User interface change data
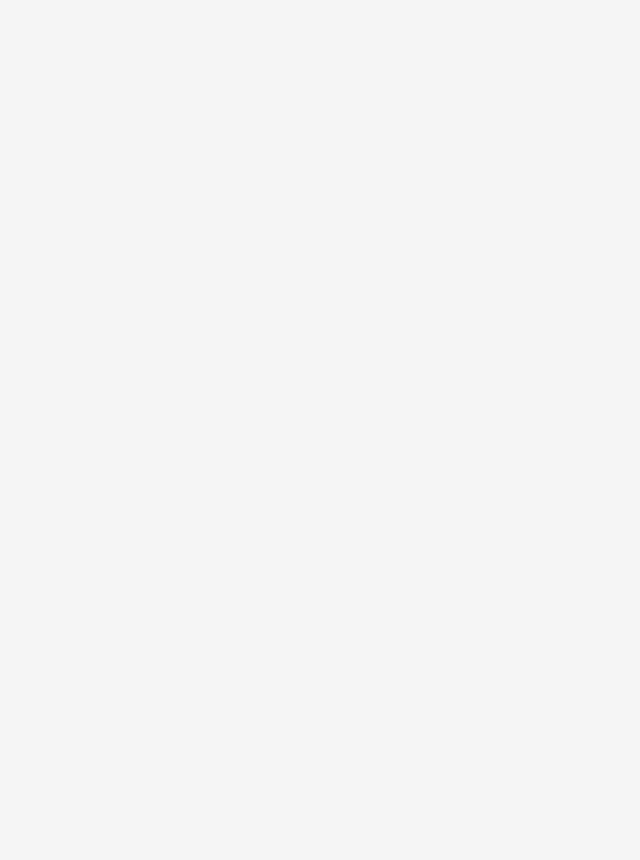
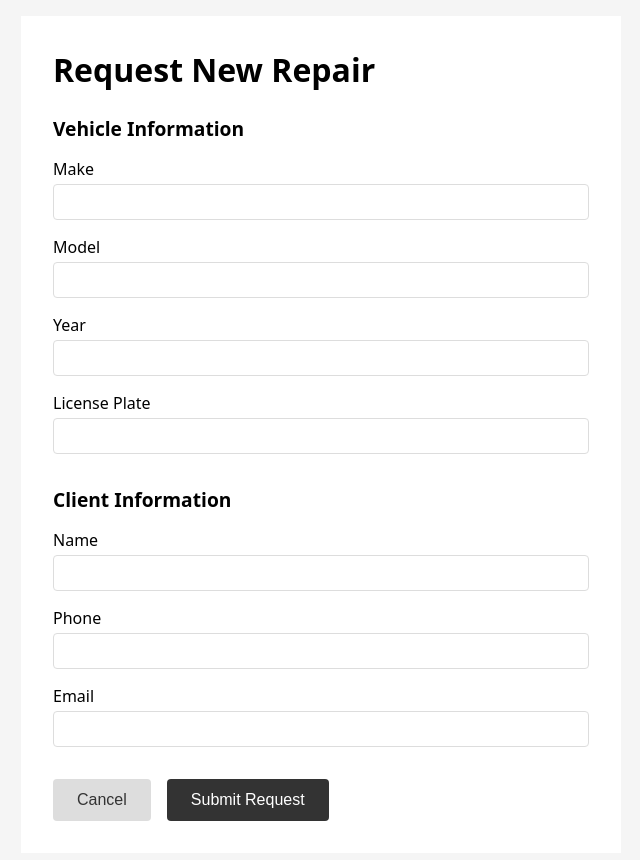
Before and after one commit to jabdi13/garage, a React (Vite) app: page /client/new-request in a window 1280 px wide. Before the commit this address had no page. Shown: the top 860 px of the page, without its empty margins (319-959 px from the left). Before the commit the page ends 800 px from the top, so only its background shows below. Built offline with nearby package versions, Linux system fonts and the light colour scheme.

Commit message:
Add client repair request form

```diff
--- a/src/App.tsx
+++ b/src/App.tsx
@@ -15,6 +15,7 @@ function App() {
           <Route path="/garage/new" element={<CreateOrderPage />} />
           <Route path="/garage/order/:orderId" element={<OrderDetailPage />} />
           <Route path="/client" element={<ClientPortalPage />} />
+          <Route path="/client/new-request" element={<CreateOrderPage isClientView={true} />} />
           <Route path="/client/order/:orderId" element={<ClientOrderDetailPage />} />
         </Routes>
       </BrowserRouter>
--- a/src/index.css
+++ b/src/index.css
@@ -263,8 +263,29 @@ body {
   padding: 1rem;
 }
 
-.client-portal h1 {
+.portal-header {
+  display: flex;
+  justify-content: space-between;
+  align-items: center;
   margin-bottom: 1.5rem;
+}
+
+.portal-header h1 {
+  margin-bottom: 0;
+}
+
+.btn-new-request {
+  padding: 0.75rem 1.5rem;
+  background: #333;
+  color: white;
+  border: none;
+  border-radius: 4px;
+  cursor: pointer;
+  font-size: 1rem;
+}
+
+.btn-new-request:hover {
+  background: #555;
 }
 
 .client-order-list {
--- a/src/pages/CreateOrderPage.tsx
+++ b/src/pages/CreateOrderPage.tsx
@@ -3,7 +3,11 @@ import type { FormEvent } from 'react';
 import { useNavigate } from 'react-router-dom';
 import { useOrders } from '../context/OrdersContext';
 
-export function CreateOrderPage() {
+interface CreateOrderPageProps {
+  isClientView?: boolean;
+}
+
+export function CreateOrderPage({ isClientView = false }: CreateOrderPageProps) {
   const { addOrder } = useOrders();
   const navigate = useNavigate();
 
@@ -34,12 +38,12 @@ export function CreateOrderPage() {
       estimatedCost: 0
     });
 
-    navigate('/garage');
+    navigate(isClientView ? '/client' : '/garage');
   };
 
   return (
     <div className="create-order-page">
-      <h1>Create New Order</h1>
+      <h1>{isClientView ? 'Request New Repair' : 'Create New Order'}</h1>
 
       <form onSubmit={handleSubmit}>
         <div className="form-section">
@@ -79,8 +83,8 @@ export function CreateOrderPage() {
         </div>
 
         <div className="form-actions">
-          <button type="button" onClick={() => navigate('/garage')}>Cancel</button>
-          <button type="submit">Create Order</button>
+          <button type="button" onClick={() => navigate(isClientView ? '/client' : '/garage')}>Cancel</button>
+          <button type="submit">{isClientView ? 'Submit Request' : 'Create Order'}</button>
         </div>
       </form>
     </div>
```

--- Your assignment ---
Please give the number of lines above that contain "className", without any other words.

--- Solution below ---
3